References[edit]

  1. ^ "The Net's Big Thing". T3 Magazine. No. 1. November 1996. pp. 72–77. Retrieved 16 March 2021.
  2. ^ "Acorn goes online in Canada". Acorn User. August 1996. p. 10. Retrieved 16 March 2021.
  3. ^ Burley, Ian (August 1996). "Heading for unchartered territories". Acorn User. pp. 45–47. Retrieved 16 March 2021.
  4. ^ "What's in it for Acorn users?". Acorn User. September 1994. p. 9. Retrieved 17 March 2021.
  5. ^ "Big month for Online Media". Acorn User. May 1995. p. 9. Retrieved 17 March 2021.
  6. ^ Burley, Ian (December 1995). "Online Media technology". Acorn User. pp. 36–37. Retrieved 17 March 2021.
  7. ^ Peach, Karen (October 1996). "Coming to a living room near you". Acorn User. pp. 43–44. Retrieved 2 May 2021.
  8. ^ "Two-page Acorn update". Acorn User. August 1995. p. 9. Retrieved 20 June 2021.
  9. ^ "Interactive TV market waking up". Acorn User. May 1996. p. 9. Retrieved 20 June 2021.

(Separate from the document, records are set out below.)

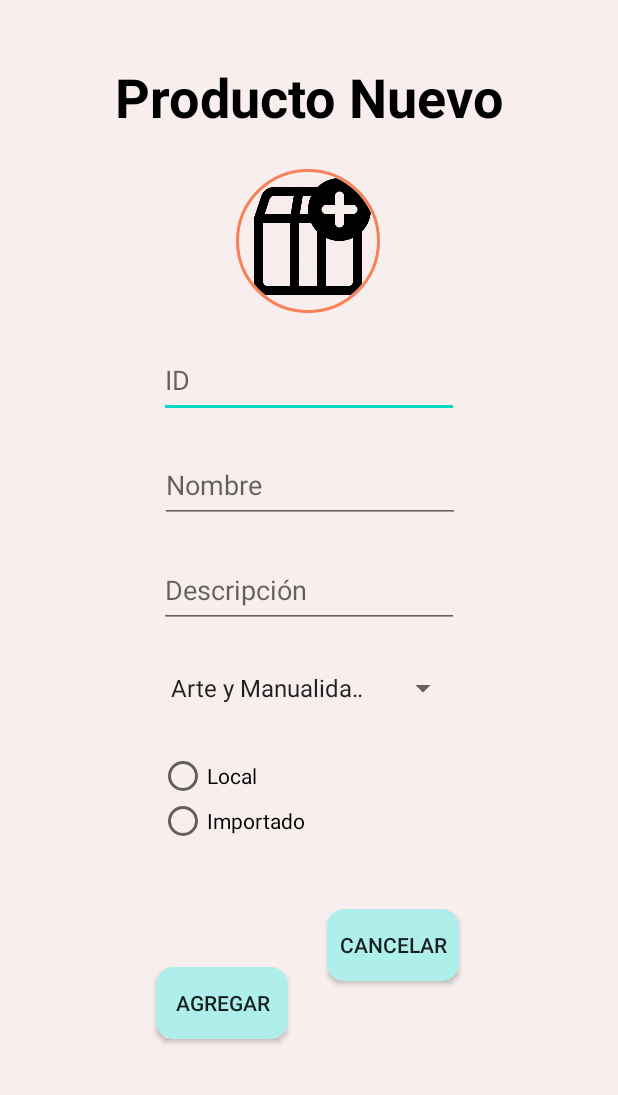
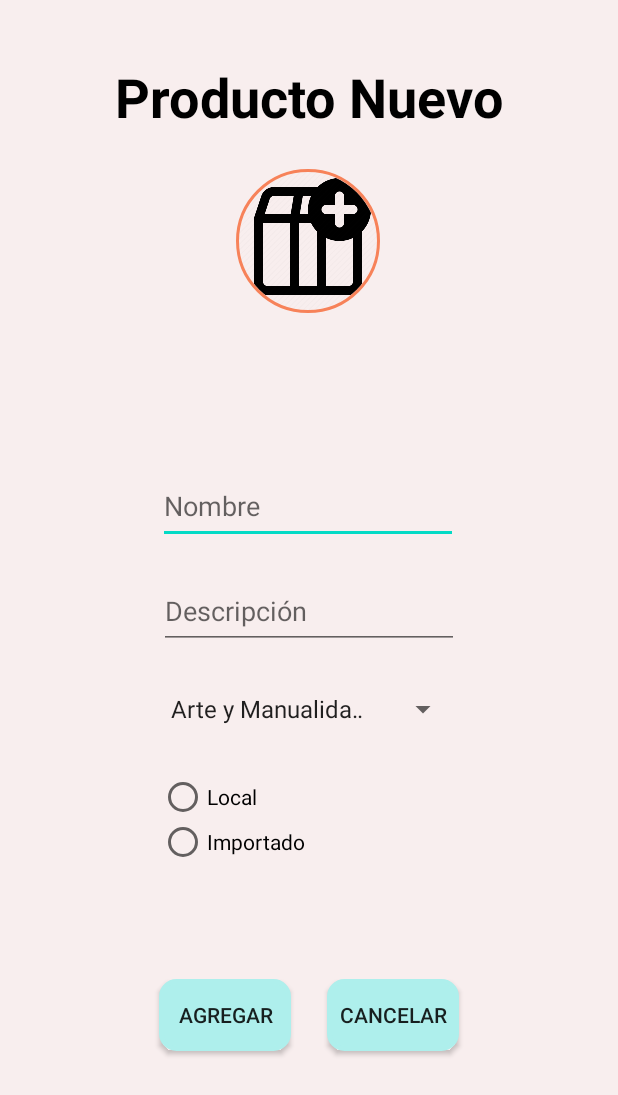
Before and after one commit to Ozpy/ProyectoInterf, an Android app: the AgregarProducto screen opened directly, with no data from a screen before it, on a phone screen of 412 x 824 dp. Shown: the top 1095 px of the screen. Run offline under Robolectric (Android 15) with nearby library versions, the phone set to English and light mode, and no system bars; our stand-ins replace CircleImageView, Firebase (no records; nobody signed in at launch, a user with empty details on screens opened directly).

Commit message:
Agrega y muestra los productos correctamente

```diff
--- a/app/src/main/java/com/example/proyectointerf/AdapterProductos.java
+++ b/app/src/main/java/com/example/proyectointerf/AdapterProductos.java
@@ -32,7 +32,7 @@ public class AdapterProductos extends RecyclerView.Adapter<AdapterProductos.View
     public void onBindViewHolder(@NonNull AdapterProductos.ViewHolderProductos holder, int position) {
         holder.etiNombre.setText(listaProductos.get(position).getNombre());
         holder.etiDescripcion.setText(listaProductos.get(position).getDescripcion());
-        holder.foto.setImageResource(listaProductos.get(position).getFoto());
+        holder.foto.setImageResource(R.mipmap.lapiz);
     }
 
     @Override
--- a/app/src/main/java/com/example/proyectointerf/AgregarProducto.java
+++ b/app/src/main/java/com/example/proyectointerf/AgregarProducto.java
@@ -29,7 +29,6 @@ public class AgregarProducto extends AppCompatActivity {
     EditText etID, etNombre, etDescripcion;
     RadioButton rbLocal, rbImportado;
 
-    String idPr ;
     String nomp ;
     String desc ;
     String nacion;
@@ -44,7 +43,7 @@ public class AgregarProducto extends AppCompatActivity {
         String [] op1 ={"Arte y Manualidades","Escolares y Oficina","Computo y Electrónica","Papeles y Cartulina"};
         ArrayAdapter<String> adapter1 = new ArrayAdapter<String>(this,android.R.layout.simple_spinner_item,op1);
         spn1.setAdapter(adapter1);
-        etID=(EditText)findViewById(R.id.etID);
+
         etNombre=(EditText)findViewById(R.id.et_nombre_PN);
         etDescripcion=(EditText)findViewById(R.id.et_desc_PN);
         rbLocal=(RadioButton)findViewById(R.id.rb_local);
@@ -57,7 +56,7 @@ public class AgregarProducto extends AppCompatActivity {
 
         LlenarDatos();
 
-        if (!idPr.isEmpty() && !nomp.isEmpty() && !desc.isEmpty() && !nacion.isEmpty()) {
+        if (!nomp.isEmpty() && !desc.isEmpty() && !nacion.isEmpty()) {
             LlenarDatosFirebase();
 
             Toast.makeText(this, "Registrado correctamente", Toast.LENGTH_SHORT).show();
@@ -73,7 +72,6 @@ public class AgregarProducto extends AppCompatActivity {
 
     private void LimpiarCampos() {
         //Limpiar los campos de texto
-        etID.setText("");
         etNombre.setText("");
         etDescripcion.setText("");
     }
@@ -91,7 +89,6 @@ public class AgregarProducto extends AppCompatActivity {
     }
 
     private void LlenarDatos() {
-        idPr = etID.getText().toString();
         nomp = etNombre.getText().toString();
         desc = etDescripcion.getText().toString();
         nacion="";
--- a/app/src/main/res/layout/activity_agregar_producto.xml
+++ b/app/src/main/res/layout/activity_agregar_producto.xml
@@ -35,29 +35,17 @@
         app:layout_constraintTop_toBottomOf="@+id/tv_PN" />
 
     <EditText
-        android:id="@+id/etID"
-        android:layout_width="200dp"
-        android:layout_height="50dp"
-        android:layout_marginTop="20dp"
-        android:ems="10"
-        android:hint="ID"
-        android:inputType="textPersonName"
-        app:layout_constraintEnd_toEndOf="parent"
-        app:layout_constraintStart_toStartOf="parent"
-        app:layout_constraintTop_toBottomOf="@+id/iv_PN" />
-
-    <EditText
         android:id="@+id/et_nombre_PN"
         android:layout_width="200dp"
         android:layout_height="50dp"
-        android:layout_marginTop="20dp"
+        android:layout_marginTop="104dp"
         android:ems="10"
         android:hint="@string/nombre_pntxt"
         android:inputType="textPersonName"
         app:layout_constraintEnd_toEndOf="parent"
-        app:layout_constraintHorizontal_bias="0.502"
+        app:layout_constraintHorizontal_bias="0.497"
         app:layout_constraintStart_toStartOf="parent"
-        app:layout_constraintTop_toBottomOf="@+id/etID" />
+        app:layout_constraintTop_toBottomOf="@+id/iv_PN" />
 
     <EditText
         android:id="@+id/et_desc_PN"
@@ -111,7 +99,6 @@
         android:id="@+id/button2"
         android:layout_width="wrap_content"
         android:layout_height="wrap_content"
-        android:layout_marginStart="104dp"
         android:layout_marginBottom="24dp"
         android:background="@layout/esquinas_redondeadas"
         android:backgroundTint="#aeefec"
@@ -119,7 +106,7 @@
         android:text="@string/APbtnSend"
         android:textColorLink="#FFFFFF"
         app:layout_constraintBottom_toBottomOf="parent"
-        app:layout_constraintStart_toStartOf="parent"
+        app:layout_constraintStart_toStartOf="@+id/rg_PN"
         app:layout_constraintTop_toBottomOf="@+id/rg_PN"
         app:layout_constraintVertical_bias="0.435" />
 
@@ -128,16 +115,15 @@
         android:layout_width="wrap_content"
         android:layout_height="wrap_content"
         android:layout_marginStart="24dp"
-        android:layout_marginTop="44dp"
         android:background="@layout/esquinas_redondeadas"
         android:backgroundTint="#aeefec"
         android:onClick="cancelar"
         android:text="Cancelar"
-        app:layout_constraintBottom_toBottomOf="parent"
-        app:layout_constraintEnd_toEndOf="parent"
-        app:layout_constraintHorizontal_bias="0.018"
+        app:layout_constraintBottom_toBottomOf="@+id/button2"
+        app:layout_constraintEnd_toEndOf="@+id/rg_PN"
+        app:layout_constraintHorizontal_bias="0.14"
         app:layout_constraintStart_toEndOf="@+id/button2"
-        app:layout_constraintTop_toBottomOf="@+id/rg_PN"
+        app:layout_constraintTop_toTopOf="@+id/button2"
         app:layout_constraintVertical_bias="0.0" />
 
 </androidx.constraintlayout.widget.ConstraintLayout>
--- a/app/src/main/res/layout/activity_perfil.xml
+++ b/app/src/main/res/layout/activity_perfil.xml
@@ -129,7 +129,7 @@
             </LinearLayout>
 
             <Button
-                android:id="@+id/button"
+                android:id="@+id/btn_avanza"
                 android:layout_width="wrap_content"
                 android:layout_height="20dp"
                 android:layout_weight="1"
```
Also changed, not shown: app/src/main/java/com/example/proyectointerf/Chat.java (+0 -7 lines), app/src/main/java/com/example/proyectointerf/Perfil.java (+7 -4 lines), app/src/main/java/com/example/proyectointerf/Producto.java (+2 -6 lines), app/src/main/java/com/example/proyectointerf/ProductoFirebase.java (added, +25 -0 lines), app/src/main/java/com/example/proyectointerf/Productos.java (+52 -13 lines).
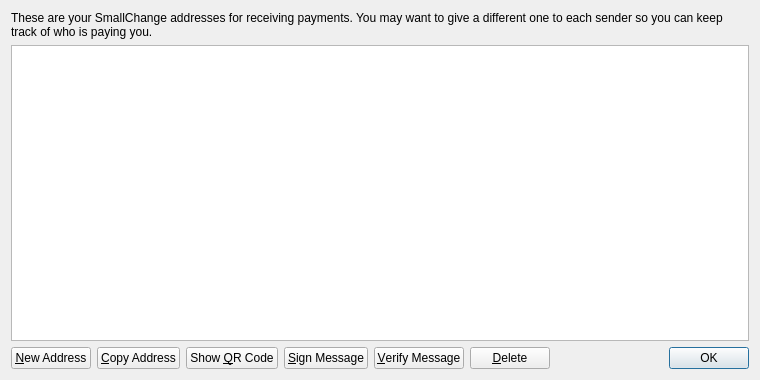
The window that src/qt/forms/addressbookpage.ui (nazigold/nazigold) describes before a commit, drawn with Qt 5.
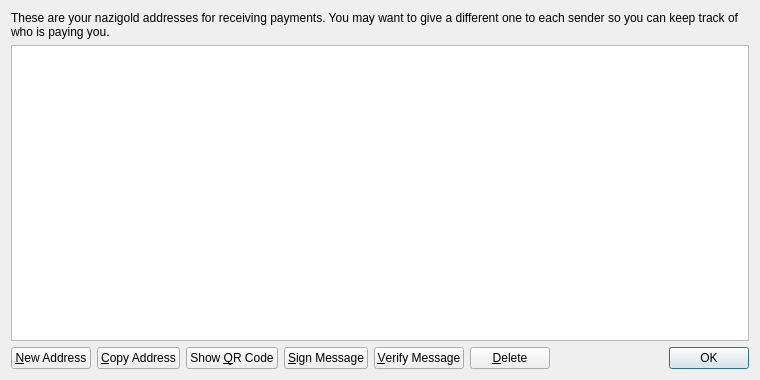
The same window after the commit. Icons and pictures are not drawn.

What changed in the file:
```diff
--- a/src/qt/forms/addressbookpage.ui
+++ b/src/qt/forms/addressbookpage.ui
@@ -17,7 +17,7 @@
    <item>
     <widget class="QLabel" name="labelExplanation">
      <property name="text">
-      <string>These are your SmallChange addresses for receiving payments. You may want to give a different one to each sender so you can keep track of who is paying you.</string>
+      <string>These are your nazigold addresses for receiving payments. You may want to give a different one to each sender so you can keep track of who is paying you.</string>
      </property>
      <property name="textFormat">
       <enum>Qt::PlainText</enum>
```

  10. ^ Ford, Simon; Garnsey, Elizabeth (2007). "Failing to disrupt: the case of the Network Computer". Int. J. Technology Intelligence and Planning. 3 (1).
  11. ^ "Internet TV deal for Acorn". Acorn User. April 1997. p. 7. Retrieved 11 October 2021.